*** GIVEN RECORDS Section Begins ***
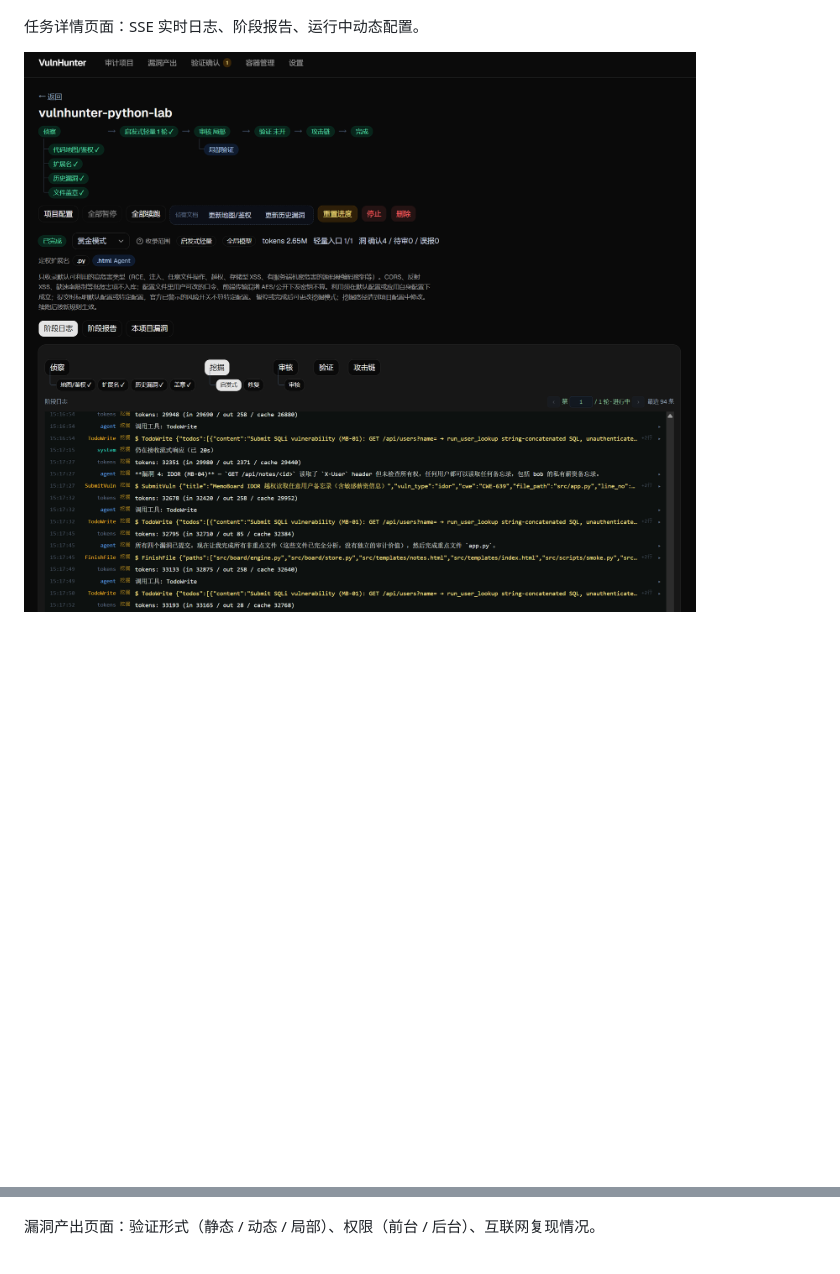
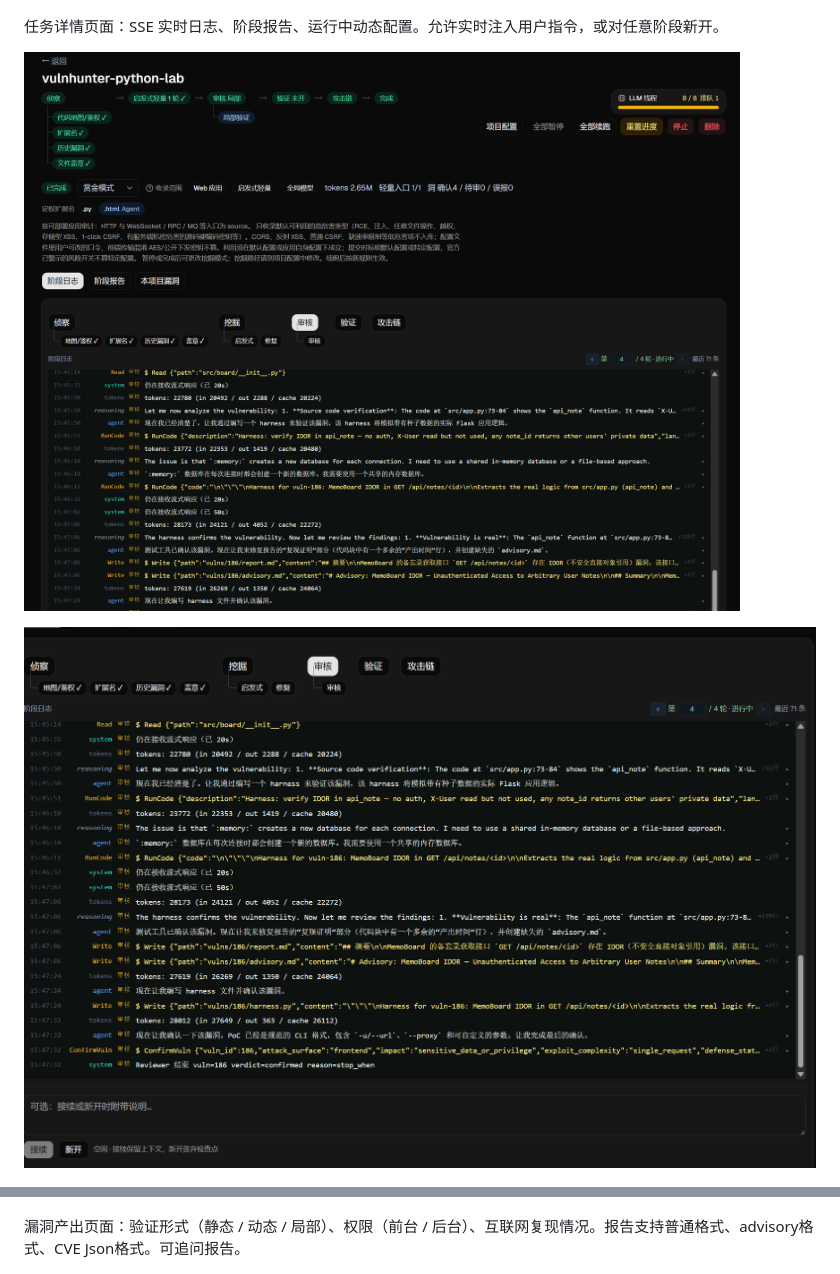
Before and after one commit to 1diot9/VulnHunter-White, a Markdown page: docs/DESIGN.md, 2 parts joined by grey strips. Drawn GitHub-style; pictures changed too: assets/image-20260824113529865.png (added), assets/image-20260824113549690.png (added); blank space fills up the shorter version.

```diff
--- a/docs/DESIGN.md
+++ b/docs/DESIGN.md
@@ -30,9 +32,11 @@ VulnHunter-White 的特点：
 
 ![创建任务（续）](../assets/1787305131954-fd22d7db-8af2-4dff-9113-636109d3a476.png)
 
-任务详情页面：SSE 实时日志、阶段报告、运行中动态配置。
+任务详情页面：SSE 实时日志、阶段报告、运行中动态配置。允许实时注入用户指令，或对任意阶段新开。
 
-![任务详情](../assets/1787305198811-e5c9da77-4cc8-46f8-828a-17e64a912cb5.png)
+![image-20260824113529865](../assets/image-20260824113529865.png)
+
+![image-20260824113549690](../assets/image-20260824113549690.png)
 
 ![任务详情（续）](../assets/1787305265014-07c06412-1749-4ef5-b0b8-c61f95ba63d3.png)
 
@@ -40,7 +44,7 @@ VulnHunter-White 的特点：
 
 ![验证确认](../assets/1787235668376-78ad9df1-71fe-44f4-bd3b-0a7d52e77349.png)
 
-漏洞产出页面：验证形式（静态 / 动态 / 局部）、权限（前台 / 后台）、互联网复现情况。
+漏洞产出页面：验证形式（静态 / 动态 / 局部）、权限（前台 / 后台）、互联网复现情况。报告支持普通格式、advisory格式、CVE Json格式。可追问报告。
 
 ![漏洞列表](../assets/1787235300999-a0e85751-d9ae-4b53-8d2e-2d1a51906b97.png)
 
```
Also changed, not shown: other parts of docs/DESIGN.md (+6 -2 lines), README.md (+49 -0 lines), assets/image-20260824113203107.png (added), assets/image-20260824113233175.png (added), assets/image-20260824113345879.png (added), assets/image-20260824113417149.png (added).
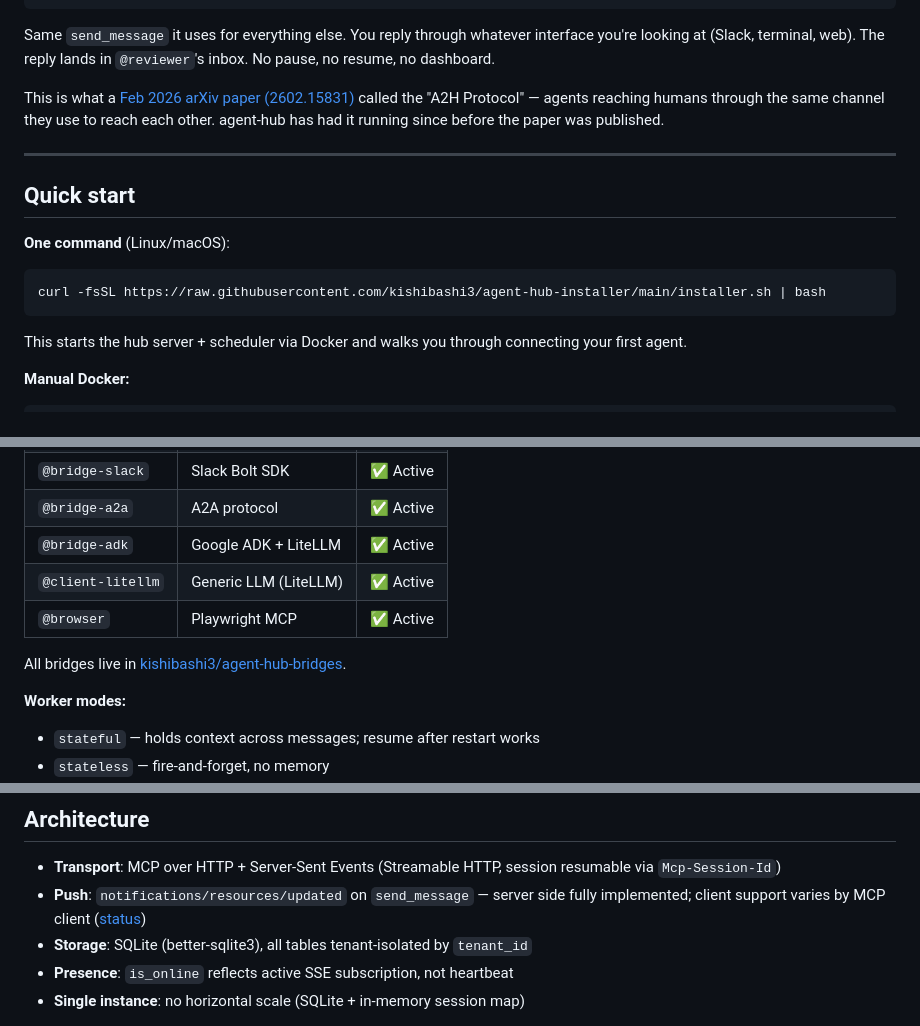
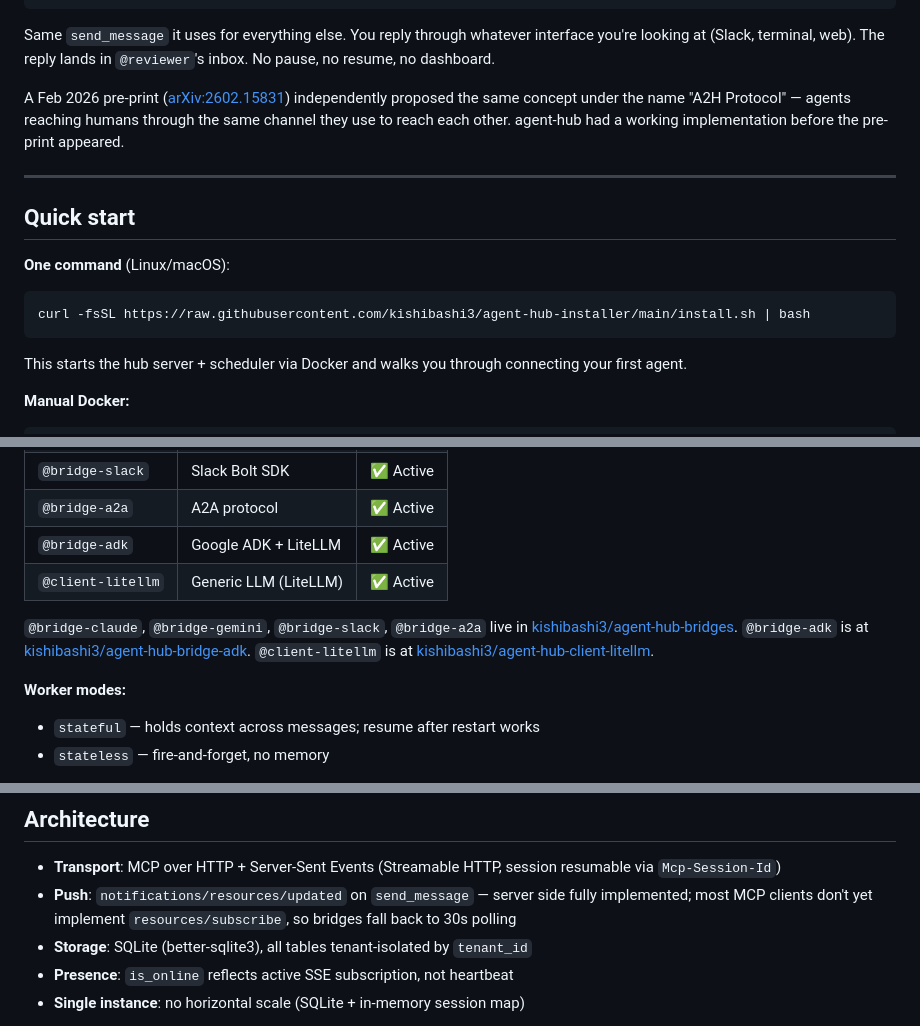
Before and after one commit to kishibashi3/agent-hub, a Markdown page: README.md, 3 parts joined by grey strips. Rendered like a GitHub page.

Commit message:
docs(readme): apply @reviewer minor fixes (PR #149 follow-up)
Minor 3件:
- Fix curl script name: installer.sh → install.sh
- Remove dead link to docs/mcp-notification-client-status.md;
  replace with inline description of polling fallback
- Remove @browser (Playwright MCP) — module not present in agent-hub-bridges

Suggestion 3件:
- Fix "All bridges live in agent-hub-bridges" inaccuracy;
  add correct repo links per bridge
- Fix double-negative in AGENT_HUB_DISABLE_DEFAULT_TENANT default:
  "enabled" → "on (default tenant closed)"
- Soften A2H Protocol claim: "paper" → "pre-print",
  add "independently proposed" framing

Co-Authored-By: Claude Sonnet 4.6 <noreply@anthropic.com>

````diff
--- a/README.md
+++ b/README.md
@@ -62,7 +62,7 @@ send_message(to: "@you", body: "auth bypass — your call")
 
 Same `send_message` it uses for everything else. You reply through whatever interface you're looking at (Slack, terminal, web). The reply lands in `@reviewer`'s inbox. No pause, no resume, no dashboard.
 
-This is what a [Feb 2026 arXiv paper (2602.15831)](https://arxiv.org/abs/2602.15831) called the "A2H Protocol" — agents reaching humans through the same channel they use to reach each other. agent-hub has had it running since before the paper was published.
+A Feb 2026 pre-print ([arXiv:2602.15831](https://arxiv.org/abs/2602.15831)) independently proposed the same concept under the name "A2H Protocol" — agents reaching humans through the same channel they use to reach each other. agent-hub had a working implementation before the pre-print appeared.
 
 ---
 
@@ -71,7 +71,7 @@ This is what a [Feb 2026 arXiv paper (2602.15831)](https://arxiv.org/abs/2602.15
 **One command** (Linux/macOS):
 
 ```bash
-curl -fsSL https://raw.githubusercontent.com/kishibashi3/agent-hub-installer/main/installer.sh | bash
+curl -fsSL https://raw.githubusercontent.com/kishibashi3/agent-hub-installer/main/install.sh | bash
 ```
 
 This starts the hub server + scheduler via Docker and walks you through connecting your first agent.
@@ -152,9 +152,8 @@ Admin tools (`delete_user`, `get_user_history`) and CE operator tools (`list_ten
 | `@bridge-a2a` | A2A protocol | ✅ Active |
 | `@bridge-adk` | Google ADK + LiteLLM | ✅ Active |
 | `@client-litellm` | Generic LLM (LiteLLM) | ✅ Active |
-| `@browser` | Playwright MCP | ✅ Active |
 
-All bridges live in [kishibashi3/agent-hub-bridges](https://github.com/kishibashi3/agent-hub-bridges).
+`@bridge-claude`, `@bridge-gemini`, `@bridge-slack`, `@bridge-a2a` live in [kishibashi3/agent-hub-bridges](https://github.com/kishibashi3/agent-hub-bridges). `@bridge-adk` is at [kishibashi3/agent-hub-bridge-adk](https://github.com/kishibashi3/agent-hub-bridge-adk). `@client-litellm` is at [kishibashi3/agent-hub-client-litellm](https://github.com/kishibashi3/agent-hub-client-litellm).
 
 **Worker modes:**
 - `stateful` — holds context across messages; resume after restart works
@@ -170,7 +169,7 @@ All bridges live in [kishibashi3/agent-hub-bridges](https://github.com/kishibash
 ## Architecture
 
 - **Transport**: MCP over HTTP + Server-Sent Events (Streamable HTTP, session resumable via `Mcp-Session-Id`)
-- **Push**: `notifications/resources/updated` on `send_message` — server side fully implemented; client support varies by MCP client ([status](docs/mcp-notification-client-status.md))
+- **Push**: `notifications/resources/updated` on `send_message` — server side fully implemented; most MCP clients don't yet implement `resources/subscribe`, so bridges fall back to 30s polling
 - **Storage**: SQLite (better-sqlite3), all tables tenant-isolated by `tenant_id`
 - **Presence**: `is_online` reflects active SSE subscription, not heartbeat
 - **Single instance**: no horizontal scale (SQLite + in-memory session map)
````
Also changed, not shown: other parts of README.md (+1 -1 lines).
*** GIVEN RECORDS Section Ends ***
From the first record to the last, print everything again exactly, without pictures.

**TASK ANSWER**
Before and after one commit to 1diot9/VulnHunter-White, a Markdown page: docs/DESIGN.md, 2 parts joined by grey strips. Drawn GitHub-style; pictures changed too: assets/image-20260824113529865.png (added), assets/image-20260824113549690.png (added); blank space fills up the shorter version.

```diff
--- a/docs/DESIGN.md
+++ b/docs/DESIGN.md
@@ -30,9 +32,11 @@ VulnHunter-White 的特点：
 
 ![创建任务（续）](../assets/1787305131954-fd22d7db-8af2-4dff-9113-636109d3a476.png)
 
-任务详情页面：SSE 实时日志、阶段报告、运行中动态配置。
+任务详情页面：SSE 实时日志、阶段报告、运行中动态配置。允许实时注入用户指令，或对任意阶段新开。
 
-![任务详情](../assets/1787305198811-e5c9da77-4cc8-46f8-828a-17e64a912cb5.png)
+![image-20260824113529865](../assets/image-20260824113529865.png)
+
+![image-20260824113549690](../assets/image-20260824113549690.png)
 
 ![任务详情（续）](../assets/1787305265014-07c06412-1749-4ef5-b0b8-c61f95ba63d3.png)
 
@@ -40,7 +44,7 @@ VulnHunter-White 的特点：
 
 ![验证确认](../assets/1787235668376-78ad9df1-71fe-44f4-bd3b-0a7d52e77349.png)
 
-漏洞产出页面：验证形式（静态 / 动态 / 局部）、权限（前台 / 后台）、互联网复现情况。
+漏洞产出页面：验证形式（静态 / 动态 / 局部）、权限（前台 / 后台）、互联网复现情况。报告支持普通格式、advisory格式、CVE Json格式。可追问报告。
 
 ![漏洞列表](../assets/1787235300999-a0e85751-d9ae-4b53-8d2e-2d1a51906b97.png)
 
```
Also changed, not shown: other parts of docs/DESIGN.md (+6 -2 lines), README.md (+49 -0 lines), assets/image-20260824113203107.png (added), assets/image-20260824113233175.png (added), assets/image-20260824113345879.png (added), assets/image-20260824113417149.png (added).
Before and after one commit to kishibashi3/agent-hub, a Markdown page: README.md, 3 parts joined by grey strips. Rendered like a GitHub page.

Commit message:
docs(readme): apply @reviewer minor fixes (PR #149 follow-up)
Minor 3件:
- Fix curl script name: installer.sh → install.sh
- Remove dead link to docs/mcp-notification-client-status.md;
  replace with inline description of polling fallback
- Remove @browser (Playwright MCP) — module not present in agent-hub-bridges

Suggestion 3件:
- Fix "All bridges live in agent-hub-bridges" inaccuracy;
  add correct repo links per bridge
- Fix double-negative in AGENT_HUB_DISABLE_DEFAULT_TENANT default:
  "enabled" → "on (default tenant closed)"
- Soften A2H Protocol claim: "paper" → "pre-print",
  add "independently proposed" framing

Co-Authored-By: Claude Sonnet 4.6 <noreply@anthropic.com>

````diff
--- a/README.md
+++ b/README.md
@@ -62,7 +62,7 @@ send_message(to: "@you", body: "auth bypass — your call")
 
 Same `send_message` it uses for everything else. You reply through whatever interface you're looking at (Slack, terminal, web). The reply lands in `@reviewer`'s inbox. No pause, no resume, no dashboard.
 
-This is what a [Feb 2026 arXiv paper (2602.15831)](https://arxiv.org/abs/2602.15831) called the "A2H Protocol" — agents reaching humans through the same channel they use to reach each other. agent-hub has had it running since before the paper was published.
+A Feb 2026 pre-print ([arXiv:2602.15831](https://arxiv.org/abs/2602.15831)) independently proposed the same concept under the name "A2H Protocol" — agents reaching humans through the same channel they use to reach each other. agent-hub had a working implementation before the pre-print appeared.
 
 ---
 
@@ -71,7 +71,7 @@ This is what a [Feb 2026 arXiv paper (2602.15831)](https://arxiv.org/abs/2602.15
 **One command** (Linux/macOS):
 
 ```bash
-curl -fsSL https://raw.githubusercontent.com/kishibashi3/agent-hub-installer/main/installer.sh | bash
+curl -fsSL https://raw.githubusercontent.com/kishibashi3/agent-hub-installer/main/install.sh | bash
 ```
 
 This starts the hub server + scheduler via Docker and walks you through connecting your first agent.
@@ -152,9 +152,8 @@ Admin tools (`delete_user`, `get_user_history`) and CE operator tools (`list_ten
 | `@bridge-a2a` | A2A protocol | ✅ Active |
 | `@bridge-adk` | Google ADK + LiteLLM | ✅ Active |
 | `@client-litellm` | Generic LLM (LiteLLM) | ✅ Active |
-| `@browser` | Playwright MCP | ✅ Active |
 
-All bridges live in [kishibashi3/agent-hub-bridges](https://github.com/kishibashi3/agent-hub-bridges).
+`@bridge-claude`, `@bridge-gemini`, `@bridge-slack`, `@bridge-a2a` live in [kishibashi3/agent-hub-bridges](https://github.com/kishibashi3/agent-hub-bridges). `@bridge-adk` is at [kishibashi3/agent-hub-bridge-adk](https://github.com/kishibashi3/agent-hub-bridge-adk). `@client-litellm` is at [kishibashi3/agent-hub-client-litellm](https://github.com/kishibashi3/agent-hub-client-litellm).
 
 **Worker modes:**
 - `stateful` — holds context across messages; resume after restart works
@@ -170,7 +169,7 @@ All bridges live in [kishibashi3/agent-hub-bridges](https://github.com/kishibash
 ## Architecture
 
 - **Transport**: MCP over HTTP + Server-Sent Events (Streamable HTTP, session resumable via `Mcp-Session-Id`)
-- **Push**: `notifications/resources/updated` on `send_message` — server side fully implemented; client support varies by MCP client ([status](docs/mcp-notification-client-status.md))
+- **Push**: `notifications/resources/updated` on `send_message` — server side fully implemented; most MCP clients don't yet implement `resources/subscribe`, so bridges fall back to 30s polling
 - **Storage**: SQLite (better-sqlite3), all tables tenant-isolated by `tenant_id`
 - **Presence**: `is_online` reflects active SSE subscription, not heartbeat
 - **Single instance**: no horizontal scale (SQLite + in-memory session map)
````
Also changed, not shown: other parts of README.md (+1 -1 lines).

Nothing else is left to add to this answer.